Lake Louie is also experimenting with aqueous ozone technology for sanitation. Long popular with other segments of food and beverage processing such as winemaking, the technology has the possibility to provide superior sanitation with limited environmental impact.
Porter believes that some of the hesitation to adopt the process may stem from beermakers’ fears about oxygen contamination, which can wreak havoc on beer quality. He notes, however, that in ozone form, the element presents no contamination threat. Porter has shared his plans with fellow area brewers, and he says that many are eager to monitor his success with the process.
Keeping the Tanks Full
As craft breweries continue to grow at such a rapid rate, brewers may struggle to keep up with their own success. “So many new breweries have opened up [in Wisconsin] over the last few years,” says Porter, “and I don’t think any of them have failed yet. Some of them most certainly will. But none have yet.” Keeping up with this success will require training and a firm grasp on growth management strategies.
Lemcke says, “Students completing our courses who are looking to enter into brewing for the first time are wanting something they can show on a resume that indicates their dedication to understanding brewing technology. It is important to have training given how competitive the market is for brewing jobs. Those already working in brewing use training to advance their brewing careers.”
He notes that one of the major challenges for modern craft brewers is “assuring beer quality while increasing production and shipping beer further from the brewery.” Some brewers, like Lake Louie have chosen to keep growth slow and distribution limited.
Porter says that expansions to the brewery have occurred on a schedule; as new bank loans are approved, the facility’s back wall is knocked out — or a doorway is knocked through it — and additional processing space is added. For much of its existence, Lake Louie was self-distributed, but Porter relinquished his self-distribution license this year amid the uncertainty created by confusing legislation. He hadn’t utilized the license in years, opting instead for distributors that can cover more ground.
Ale Asylum has experienced rapid growth, producing almost 10,000 barrels of beer in 2011 — 9,999, to be exact. The rapid expansion means a very cramped facility that is operating beyond capacity. Later this year the brewer will move into brand new facility, built to accommodate an eventual 50,000-barrel output and up to 18,000 in its first year.
The move, scheduled for summer of 2012, will open up the business for the possibility for state-wide distribution.
The Future of Beer
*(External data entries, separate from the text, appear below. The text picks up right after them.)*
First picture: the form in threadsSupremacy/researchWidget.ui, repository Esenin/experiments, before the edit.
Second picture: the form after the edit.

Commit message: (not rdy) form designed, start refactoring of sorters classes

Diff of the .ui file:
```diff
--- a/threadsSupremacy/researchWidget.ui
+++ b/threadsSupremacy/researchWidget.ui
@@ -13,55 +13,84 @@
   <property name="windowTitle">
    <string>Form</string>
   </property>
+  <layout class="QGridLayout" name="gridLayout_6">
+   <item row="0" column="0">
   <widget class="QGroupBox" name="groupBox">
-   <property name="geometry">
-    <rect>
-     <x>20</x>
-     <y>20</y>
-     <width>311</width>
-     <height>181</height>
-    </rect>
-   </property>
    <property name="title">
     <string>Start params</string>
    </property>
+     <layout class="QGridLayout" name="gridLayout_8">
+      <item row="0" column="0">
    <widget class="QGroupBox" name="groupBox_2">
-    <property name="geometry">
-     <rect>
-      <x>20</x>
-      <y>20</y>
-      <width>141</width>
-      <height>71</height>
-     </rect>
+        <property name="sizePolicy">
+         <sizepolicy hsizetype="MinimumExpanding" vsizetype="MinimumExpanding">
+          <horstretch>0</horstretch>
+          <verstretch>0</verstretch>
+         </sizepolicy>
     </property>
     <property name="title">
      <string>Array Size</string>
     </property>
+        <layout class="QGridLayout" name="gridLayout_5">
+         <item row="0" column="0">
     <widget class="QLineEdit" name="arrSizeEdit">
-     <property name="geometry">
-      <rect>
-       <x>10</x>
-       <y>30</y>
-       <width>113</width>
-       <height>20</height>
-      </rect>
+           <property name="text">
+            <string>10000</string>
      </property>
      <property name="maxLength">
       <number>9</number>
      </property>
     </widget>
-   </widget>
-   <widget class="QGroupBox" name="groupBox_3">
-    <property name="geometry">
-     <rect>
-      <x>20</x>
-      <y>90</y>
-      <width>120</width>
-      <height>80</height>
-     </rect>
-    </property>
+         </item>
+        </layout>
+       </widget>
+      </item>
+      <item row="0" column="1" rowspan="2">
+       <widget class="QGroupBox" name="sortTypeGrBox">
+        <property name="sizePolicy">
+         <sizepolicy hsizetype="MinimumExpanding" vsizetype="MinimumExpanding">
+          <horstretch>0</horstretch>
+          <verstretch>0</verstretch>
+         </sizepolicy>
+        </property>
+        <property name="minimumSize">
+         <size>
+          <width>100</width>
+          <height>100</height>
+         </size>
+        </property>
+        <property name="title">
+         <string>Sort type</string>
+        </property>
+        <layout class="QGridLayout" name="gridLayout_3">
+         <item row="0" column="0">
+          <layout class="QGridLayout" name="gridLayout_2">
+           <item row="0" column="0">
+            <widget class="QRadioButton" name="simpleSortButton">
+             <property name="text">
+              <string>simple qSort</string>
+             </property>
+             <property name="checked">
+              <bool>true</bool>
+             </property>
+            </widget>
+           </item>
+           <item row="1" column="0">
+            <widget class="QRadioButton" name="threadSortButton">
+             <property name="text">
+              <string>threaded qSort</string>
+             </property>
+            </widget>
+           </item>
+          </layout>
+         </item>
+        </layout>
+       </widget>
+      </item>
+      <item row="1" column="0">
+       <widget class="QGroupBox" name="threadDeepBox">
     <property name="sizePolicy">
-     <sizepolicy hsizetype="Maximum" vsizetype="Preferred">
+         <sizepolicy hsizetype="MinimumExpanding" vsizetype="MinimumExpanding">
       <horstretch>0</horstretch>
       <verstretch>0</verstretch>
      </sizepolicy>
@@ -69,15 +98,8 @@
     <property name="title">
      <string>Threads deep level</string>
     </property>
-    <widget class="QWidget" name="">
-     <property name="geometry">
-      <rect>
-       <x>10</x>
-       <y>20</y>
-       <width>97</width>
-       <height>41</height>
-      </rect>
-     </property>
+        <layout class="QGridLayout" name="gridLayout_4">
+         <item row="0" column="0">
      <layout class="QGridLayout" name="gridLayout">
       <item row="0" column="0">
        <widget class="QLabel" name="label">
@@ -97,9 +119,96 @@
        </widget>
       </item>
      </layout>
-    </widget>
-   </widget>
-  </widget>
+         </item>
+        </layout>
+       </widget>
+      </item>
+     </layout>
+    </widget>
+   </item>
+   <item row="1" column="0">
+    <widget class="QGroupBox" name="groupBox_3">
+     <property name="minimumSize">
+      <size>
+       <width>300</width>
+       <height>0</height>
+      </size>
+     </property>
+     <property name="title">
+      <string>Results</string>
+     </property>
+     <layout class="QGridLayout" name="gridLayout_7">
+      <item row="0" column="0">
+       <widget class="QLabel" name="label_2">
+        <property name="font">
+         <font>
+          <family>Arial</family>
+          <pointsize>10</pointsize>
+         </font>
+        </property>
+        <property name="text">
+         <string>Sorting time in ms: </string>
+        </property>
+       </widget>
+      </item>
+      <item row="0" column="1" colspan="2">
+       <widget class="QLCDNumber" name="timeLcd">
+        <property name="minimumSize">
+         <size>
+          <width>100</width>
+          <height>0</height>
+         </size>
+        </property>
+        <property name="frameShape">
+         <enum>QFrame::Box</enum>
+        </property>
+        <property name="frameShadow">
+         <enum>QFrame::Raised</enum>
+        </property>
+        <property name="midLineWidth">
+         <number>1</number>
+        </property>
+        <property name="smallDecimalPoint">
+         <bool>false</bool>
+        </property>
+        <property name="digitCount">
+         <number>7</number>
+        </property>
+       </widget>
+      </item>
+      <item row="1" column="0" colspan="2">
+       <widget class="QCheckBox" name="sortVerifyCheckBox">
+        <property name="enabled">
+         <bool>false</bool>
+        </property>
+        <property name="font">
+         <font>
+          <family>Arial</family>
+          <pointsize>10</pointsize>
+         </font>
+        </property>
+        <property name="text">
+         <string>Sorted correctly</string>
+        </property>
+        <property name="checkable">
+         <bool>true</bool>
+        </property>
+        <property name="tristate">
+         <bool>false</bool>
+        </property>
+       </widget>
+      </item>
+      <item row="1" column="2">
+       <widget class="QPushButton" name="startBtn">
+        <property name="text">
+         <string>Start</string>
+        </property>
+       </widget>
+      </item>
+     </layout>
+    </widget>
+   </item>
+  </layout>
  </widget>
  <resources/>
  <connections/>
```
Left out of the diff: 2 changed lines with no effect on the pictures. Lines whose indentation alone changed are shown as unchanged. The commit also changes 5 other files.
Craft brewers see themselves as the scrappy underdog, gaining market share through the sheer quality of their products. This us-against-the-world mentality is likely what brings these brewers together and what leads Porter to call craft brewers “the collective David fighting the Goliath” of big beer. With Anheuser-Busch InBev selling nearly $40 billion in product every year, this attitude is firmly grounded in reality.
As local craft brewers continue to turn out quality beers with attitude and personality, wider distribution deals will likely mean more selections on tap at your local tavern.